The 2021 title protagonists crashed out midway through last weekend’s race at Monza as they battled for position at the first chicane, with Verstappen’s car getting launched on top of Hamilton as they ended up beached in the gravel.

Both drivers pointed the finger at each other for the clash but the stewards ultimately deemed Verstappen to be “predominantly” to blame, handing the Dutchman a three-place grid penalty for the upcoming Russian Grand Prix.

Horner, who insisted the coming together was a racing incident, feels the FIA missed the chance to make a “statement” by dishing out the same penalty to both Verstappen and Hamilton.

“It was an awkward shunt, but both drivers were instantly able to confirm they were OK,” Horner wrote in his column for the Red Bull team’s website on Friday.

“With Lewis trying to reverse and get back in the race, even the medical car didn’t see the need to deploy.

“I’m grateful the halo did its job. I think even the most vocal of doubters have now changed their mind about it.

“I still share the same belief today: both played a part in it and it is difficult to apportion blame to one side more than the other.

“If the FIA wanted to make a statement, they could’ve imposed the same penalty on both drivers but the fault was deemed to be more on Max's side and, because he didn’t finish the race, the only option was to give him a grid penalty, which we accept.”

Horner also revealed the human error which resulted in Verstappen’s 11-second pit stop at Monza was a direct consequence of the FIA’s new clampdown that was introduced at the Belgian Grand Prix.

“There was a rare human error in our pit stop, as a result of the new technical directive but nonetheless something we need to learn from,” Horner explained.

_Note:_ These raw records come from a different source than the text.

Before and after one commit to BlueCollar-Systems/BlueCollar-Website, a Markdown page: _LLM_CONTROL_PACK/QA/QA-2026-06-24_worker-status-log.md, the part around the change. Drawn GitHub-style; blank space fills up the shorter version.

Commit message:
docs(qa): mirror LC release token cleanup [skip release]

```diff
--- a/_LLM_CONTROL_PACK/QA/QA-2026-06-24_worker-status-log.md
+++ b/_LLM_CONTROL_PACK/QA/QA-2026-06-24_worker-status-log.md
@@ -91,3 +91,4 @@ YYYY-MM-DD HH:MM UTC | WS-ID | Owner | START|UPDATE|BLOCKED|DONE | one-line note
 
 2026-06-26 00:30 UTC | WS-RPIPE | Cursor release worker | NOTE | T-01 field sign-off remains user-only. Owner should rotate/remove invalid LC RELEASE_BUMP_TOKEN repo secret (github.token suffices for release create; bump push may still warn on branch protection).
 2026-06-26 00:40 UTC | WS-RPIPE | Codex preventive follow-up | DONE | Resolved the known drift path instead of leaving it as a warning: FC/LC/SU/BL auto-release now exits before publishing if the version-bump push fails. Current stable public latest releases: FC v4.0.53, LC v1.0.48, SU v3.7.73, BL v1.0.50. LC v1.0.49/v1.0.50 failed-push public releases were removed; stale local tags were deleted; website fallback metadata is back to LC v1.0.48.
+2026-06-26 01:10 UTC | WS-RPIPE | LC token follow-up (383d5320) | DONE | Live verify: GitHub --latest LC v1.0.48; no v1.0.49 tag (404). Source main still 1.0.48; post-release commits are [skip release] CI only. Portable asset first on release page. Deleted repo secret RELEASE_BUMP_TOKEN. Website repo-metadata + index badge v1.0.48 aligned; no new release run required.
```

“That slow stop put Max out of synch from where he should’ve been on track. Mercedes compounded that situation as they faltered with their own stop on Hamilton's car, which meant both drivers were neck and neck.

“Both drivers knew they needed to be ahead because of the difficulty to overtake. Max was keen to seize the momentum and Lewis was eager to retain track position.”